What the exercise asks:
Copy, from the data below, every line that has "notebooks" in it.

Records for this task:
######

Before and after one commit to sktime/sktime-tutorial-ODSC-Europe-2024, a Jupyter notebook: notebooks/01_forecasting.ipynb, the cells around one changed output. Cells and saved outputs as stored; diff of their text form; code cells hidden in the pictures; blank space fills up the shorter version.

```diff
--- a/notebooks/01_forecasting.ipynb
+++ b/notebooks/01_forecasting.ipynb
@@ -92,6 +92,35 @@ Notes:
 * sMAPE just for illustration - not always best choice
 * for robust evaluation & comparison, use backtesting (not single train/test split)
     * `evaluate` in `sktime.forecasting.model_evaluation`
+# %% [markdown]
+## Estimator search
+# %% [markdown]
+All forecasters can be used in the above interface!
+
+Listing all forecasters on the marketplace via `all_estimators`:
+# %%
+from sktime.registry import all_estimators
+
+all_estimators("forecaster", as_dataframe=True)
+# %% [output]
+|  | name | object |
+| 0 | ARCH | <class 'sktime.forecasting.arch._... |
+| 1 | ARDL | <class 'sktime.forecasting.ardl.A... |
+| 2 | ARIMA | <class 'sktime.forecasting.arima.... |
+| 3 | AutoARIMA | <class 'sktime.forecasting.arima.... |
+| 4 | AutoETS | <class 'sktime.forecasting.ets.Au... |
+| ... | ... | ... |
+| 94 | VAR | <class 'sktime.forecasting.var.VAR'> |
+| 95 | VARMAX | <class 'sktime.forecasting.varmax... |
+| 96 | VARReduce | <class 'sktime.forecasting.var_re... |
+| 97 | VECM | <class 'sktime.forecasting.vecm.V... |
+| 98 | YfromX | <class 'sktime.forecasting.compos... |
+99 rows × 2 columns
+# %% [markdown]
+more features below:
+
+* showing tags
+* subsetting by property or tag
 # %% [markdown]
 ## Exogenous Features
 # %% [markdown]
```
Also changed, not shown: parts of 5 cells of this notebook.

######

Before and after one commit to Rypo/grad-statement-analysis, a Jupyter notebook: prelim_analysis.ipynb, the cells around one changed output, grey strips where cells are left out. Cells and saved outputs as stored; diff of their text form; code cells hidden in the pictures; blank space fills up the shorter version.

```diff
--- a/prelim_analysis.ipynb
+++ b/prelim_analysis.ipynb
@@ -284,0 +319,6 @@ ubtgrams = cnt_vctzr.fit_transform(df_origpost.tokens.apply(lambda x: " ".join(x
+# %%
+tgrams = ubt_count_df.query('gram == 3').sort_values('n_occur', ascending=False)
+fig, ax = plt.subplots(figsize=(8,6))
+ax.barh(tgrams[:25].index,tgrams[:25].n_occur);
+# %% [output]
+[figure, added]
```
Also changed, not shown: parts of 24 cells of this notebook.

######

Task output:
Before and after one commit to sktime/sktime-tutorial-ODSC-Europe-2024, a Jupyter notebook: notebooks/01_forecasting.ipynb, the cells around one changed output. Cells and saved outputs as stored; diff of their text form; code cells hidden in the pictures; blank space fills up the shorter version.
--- a/notebooks/01_forecasting.ipynb
+++ b/notebooks/01_forecasting.ipynb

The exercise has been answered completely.